Thankfully, they didn't disappoint and really opened up the business once again. The most controversial moment was Graves saying he is not interested in the Shane McMahon vs. AJ Styles match at WrestleMania, which I thought was great. Normally, WWE talent won't talk badly of any booking decisions, but this allowed Graves to get his real opinions out.
JBL was actually great in this too. I know he gets a lot of slack for his commentary, but he really suits this role as co-panelist. He often goes off track on rants about his fellow commentators such as Mauro Ranallo. It's very entertaining to watch!
They also fully addressed the Roman Reigns situation and JBL comes out with a great conclusion. He says even though you boo him, most fans would still pay to see him lose and get beaten up! He is totally right; whatever you say about Reigns, he makes people talk, boo, cheer, and he makes us somewhat care about his booking! This is unlike an Apollo Crews, who we neither boo nor cheer, but simply let out a small "meh".
They even go as far as to address the new pornographic film in production about the Montreal Screwjob, which Graves hilariously states he will be watching for "research purposes" only. JBL just sits there speechless—we are in the PG Era right?
The excerpt from the Kurt Angle interview was excellent. It came across as a shoot, with him essentially saying how he wanted to show WWE the man he really was (after the criticism he laid into the company in previous interviews). He also hopes to be working within WWE for the next few years. I think we can all get behind an Angle backstage role, eventually leading to a few in-ring returns in the near future if possible. They also address Charlotte Flair's streak ending—something a lot of smark fans were angry about, and quite rightly so. They blur the line between shoot and kayfabe here as well, expressing their disappointment of the ending of the streak.

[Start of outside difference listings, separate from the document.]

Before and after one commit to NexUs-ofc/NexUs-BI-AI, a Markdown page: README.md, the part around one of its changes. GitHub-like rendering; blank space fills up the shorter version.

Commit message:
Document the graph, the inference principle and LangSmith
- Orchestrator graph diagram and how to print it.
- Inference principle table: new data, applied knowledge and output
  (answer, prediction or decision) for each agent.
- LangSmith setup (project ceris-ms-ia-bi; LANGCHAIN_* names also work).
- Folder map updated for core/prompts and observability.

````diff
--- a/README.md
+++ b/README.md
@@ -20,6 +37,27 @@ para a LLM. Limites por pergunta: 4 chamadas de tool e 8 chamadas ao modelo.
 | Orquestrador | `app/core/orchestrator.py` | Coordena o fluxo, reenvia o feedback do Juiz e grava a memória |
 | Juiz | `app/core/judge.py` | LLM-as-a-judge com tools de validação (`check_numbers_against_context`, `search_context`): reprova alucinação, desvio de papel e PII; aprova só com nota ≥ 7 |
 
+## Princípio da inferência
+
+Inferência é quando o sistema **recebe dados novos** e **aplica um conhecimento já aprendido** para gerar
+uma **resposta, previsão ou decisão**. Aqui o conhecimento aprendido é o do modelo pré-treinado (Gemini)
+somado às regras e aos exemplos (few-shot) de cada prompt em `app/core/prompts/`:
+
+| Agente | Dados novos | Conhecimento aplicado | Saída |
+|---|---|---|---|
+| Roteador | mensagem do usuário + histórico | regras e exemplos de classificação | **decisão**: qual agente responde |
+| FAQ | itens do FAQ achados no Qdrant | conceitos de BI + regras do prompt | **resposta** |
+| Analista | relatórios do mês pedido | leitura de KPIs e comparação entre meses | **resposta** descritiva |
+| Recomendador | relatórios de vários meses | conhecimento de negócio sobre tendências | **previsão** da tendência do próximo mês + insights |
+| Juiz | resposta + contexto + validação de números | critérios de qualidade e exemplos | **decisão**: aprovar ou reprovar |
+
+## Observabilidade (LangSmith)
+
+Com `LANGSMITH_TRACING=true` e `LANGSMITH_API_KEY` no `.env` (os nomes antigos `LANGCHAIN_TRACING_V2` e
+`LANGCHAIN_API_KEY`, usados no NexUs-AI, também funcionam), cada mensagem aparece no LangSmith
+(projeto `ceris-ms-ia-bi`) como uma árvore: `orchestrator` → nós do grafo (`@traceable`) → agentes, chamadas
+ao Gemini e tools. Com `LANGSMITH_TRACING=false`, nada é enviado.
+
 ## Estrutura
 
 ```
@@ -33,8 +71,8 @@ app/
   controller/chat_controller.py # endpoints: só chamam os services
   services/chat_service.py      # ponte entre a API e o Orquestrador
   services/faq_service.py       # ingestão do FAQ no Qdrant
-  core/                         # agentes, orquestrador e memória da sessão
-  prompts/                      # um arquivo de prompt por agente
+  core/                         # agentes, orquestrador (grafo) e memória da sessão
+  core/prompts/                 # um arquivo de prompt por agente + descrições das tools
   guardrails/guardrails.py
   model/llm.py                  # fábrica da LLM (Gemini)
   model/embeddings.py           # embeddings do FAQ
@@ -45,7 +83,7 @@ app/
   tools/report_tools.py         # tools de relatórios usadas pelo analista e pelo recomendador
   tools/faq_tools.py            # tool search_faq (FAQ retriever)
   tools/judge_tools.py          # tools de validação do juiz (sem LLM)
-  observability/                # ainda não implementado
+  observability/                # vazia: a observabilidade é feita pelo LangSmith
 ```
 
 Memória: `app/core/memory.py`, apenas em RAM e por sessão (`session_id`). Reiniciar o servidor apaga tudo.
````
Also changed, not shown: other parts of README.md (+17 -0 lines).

Another topic they touched on was the negative reactions Goldberg has been getting recently. Arguing although fans don't like it, WWE now needs to rely on part-timers. They don't have the drawing power of The Rock and Steve Austin type people of the Attitude Era. Goldberg is a selling power—something casual fans can get behind. Rosenberg did ask Graves if the fans will reject the match like at WrestleMania 20, with him stating its different this time. Both men at that time were leaving the company straight after, although you may argue Brock Lesnar having time off and Goldberg leaving is kind of the same thing?
JBL and Graves then went on to address the 205 Live situation and how it had become more Raw-esque with its focus on promos than wrestling—something 205 Live was meant to be the opposite off. Here, both men agreed they should cut down on the talking and concentrate only on the wrestling, with the two of them openly criticizing 205 Live about this. This is something I feel a Vince McMahon of a few years ago would never allow on TV, yet alone his own network.
Overall, its a great show and opens up WWE to more of the smark fans out there. Rosenberg and JBL have a great chemistry together, with JBL almost playing a heel panelist and Rosenberg the face presenter. He is also the perfect person to do this as he runs a podcast called Cheap Heat. It's great, so give it a listen when you get chance. I was very impressed with Graves. I don't know if he got approval to state he wasn't looking forward to the McMahon vs. Styles match, but fair play to him for having the honesty to show how he really feels. His comedic timing is excellent as well. Graves needs to be on everything! He needs to be your number 1 color commentator on pay-per-views and Raw. There has not been a color commentator this good since Jerry "The King" Lawler.
I feel all fans should tune into this and WWE should make it a weekly thing. For a short while, we can rejoice that WWE is listening to the whispers of the Internet fans, just not the cries!
What did you think of this episode of Bring it to the Table? Tell us your thoughts in the comments below!